Today’s Reading: 2 Kings 24-25
Today’s Reflection: 2 Kings 24:8-9
8) Jehoiachin was eighteen years old when he became king, and he reigned three months in Jerusalem. His mother’s name was Nehushta the daughter of Elnathan of Jerusalem. 9) And he did what was evil in the sight of the Lord, according to all that his father had done.
Jehoiachin was yet another in a long line of wicked kings in Judah. Sadly, nothing new or special there. But did you notice his mother’s name? Nehushta. Sound familiar? Just one letter removed from Nehushtan. Still unsure? Just a few chapters back, King Hezekiah, one of Judah’s good kings, had to deal with Nehushtan:
2 Kings 18:4 – He removed the high places and broke the pillars and cut down the Asherah. And he broke in pieces the bronze serpent that Moses had made, for until those days the people of Israel had made offerings to it (it was called Nehushtan).
Originally Nehushtan was an object God instructed Moses to build to save Israel from a plague of poisonous snake bites during their wilderness journeys. Over time some among the Jews formed a cult that worshiped this artifact as a god itself. So God called Hezekiah to destroy it. Just as would have been the case for any other pagan god or idol removed God instructed his people to remove, His intention was that the name Nehushtan would never again be revered in Judah or Israel.
So what were Nehushta’s parents saying when they named her? Remember in those days children were given names not because they were trendy or stylish, but because those names spelled out parent’s wishes for them. And what was Jehoiachin’s father, Jehoiakim, saying when he married a woman with that name? Essentially that he wanted to yoke his rule as king with the memory of a false god. And how did God respond to this? He sent foreign powers to war against Judah during Jehoiakim’s reign, and ended Jehoiachin’s reign after just three months.

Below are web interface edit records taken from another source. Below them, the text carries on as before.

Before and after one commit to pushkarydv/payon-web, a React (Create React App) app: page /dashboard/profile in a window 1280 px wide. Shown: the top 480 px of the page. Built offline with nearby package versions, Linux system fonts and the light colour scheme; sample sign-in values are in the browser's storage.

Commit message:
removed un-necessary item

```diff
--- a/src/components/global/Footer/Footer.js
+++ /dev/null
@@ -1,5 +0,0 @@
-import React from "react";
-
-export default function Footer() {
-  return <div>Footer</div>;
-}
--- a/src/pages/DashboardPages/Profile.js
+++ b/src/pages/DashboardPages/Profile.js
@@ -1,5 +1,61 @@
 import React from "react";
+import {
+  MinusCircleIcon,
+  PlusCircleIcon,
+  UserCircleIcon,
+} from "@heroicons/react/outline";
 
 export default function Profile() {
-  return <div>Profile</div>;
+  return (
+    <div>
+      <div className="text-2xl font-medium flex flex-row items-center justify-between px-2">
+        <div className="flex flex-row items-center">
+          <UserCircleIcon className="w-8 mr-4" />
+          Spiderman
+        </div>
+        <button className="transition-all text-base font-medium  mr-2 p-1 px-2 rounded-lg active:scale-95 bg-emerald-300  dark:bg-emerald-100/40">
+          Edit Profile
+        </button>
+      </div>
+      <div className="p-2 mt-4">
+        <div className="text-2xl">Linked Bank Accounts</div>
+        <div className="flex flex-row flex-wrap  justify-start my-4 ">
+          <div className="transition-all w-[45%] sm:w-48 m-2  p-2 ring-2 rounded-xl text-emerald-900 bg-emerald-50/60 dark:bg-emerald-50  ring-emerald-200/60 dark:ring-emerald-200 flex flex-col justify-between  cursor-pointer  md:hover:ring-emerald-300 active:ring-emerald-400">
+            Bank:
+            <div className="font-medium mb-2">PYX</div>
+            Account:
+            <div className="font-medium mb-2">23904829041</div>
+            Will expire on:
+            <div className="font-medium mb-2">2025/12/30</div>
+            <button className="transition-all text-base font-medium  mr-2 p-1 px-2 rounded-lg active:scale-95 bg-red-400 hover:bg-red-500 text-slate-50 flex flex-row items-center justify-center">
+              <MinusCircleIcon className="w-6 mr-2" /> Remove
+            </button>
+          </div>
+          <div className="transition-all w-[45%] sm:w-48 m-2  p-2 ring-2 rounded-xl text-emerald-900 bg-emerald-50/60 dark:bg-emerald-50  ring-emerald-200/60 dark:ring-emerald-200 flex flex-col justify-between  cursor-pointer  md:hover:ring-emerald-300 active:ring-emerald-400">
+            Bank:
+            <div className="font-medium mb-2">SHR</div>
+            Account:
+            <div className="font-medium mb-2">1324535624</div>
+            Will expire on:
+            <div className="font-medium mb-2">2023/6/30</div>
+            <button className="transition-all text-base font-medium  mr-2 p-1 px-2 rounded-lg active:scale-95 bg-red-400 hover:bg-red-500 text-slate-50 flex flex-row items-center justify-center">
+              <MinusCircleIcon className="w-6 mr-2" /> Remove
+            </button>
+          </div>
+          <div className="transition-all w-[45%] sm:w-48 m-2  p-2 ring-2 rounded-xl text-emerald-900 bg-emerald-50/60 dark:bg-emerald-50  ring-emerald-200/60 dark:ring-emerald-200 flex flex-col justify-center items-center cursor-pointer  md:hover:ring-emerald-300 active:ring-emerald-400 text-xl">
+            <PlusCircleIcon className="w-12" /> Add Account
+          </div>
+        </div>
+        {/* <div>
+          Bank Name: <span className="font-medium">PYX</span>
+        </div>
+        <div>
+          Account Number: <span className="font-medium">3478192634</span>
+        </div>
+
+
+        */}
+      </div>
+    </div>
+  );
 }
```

God told Judah to put the treasured sin of Nehushtan down. But Judah kept picking it up again. Are we the same today?
When you encounter Jesus, He gives you freedom from sin, including the treasured sins that keep you in bondage. Just like He said to the woman caught in adultery, Jesus says to each of us today, “neither do I condemn you, go and sin no more (John 8:11).” Once freed from our sins, Jesus expects us to put them down and not return to them. But temptation won’t disappear from your life. You will be tested. Trials and difficulties may cause you to consider returning to old familiar and comfortable ways. I encourage you to be resolute in continuing in the freedom Christ has given you. Persist and allow the Holy Spirit to transform you in thought and character (Romans 12:2). And remember, the consequences for returning to sinful ways will be dire.
Proverbs 26:11 – Like a dog that returns to his vomit is a fool who repeats his folly.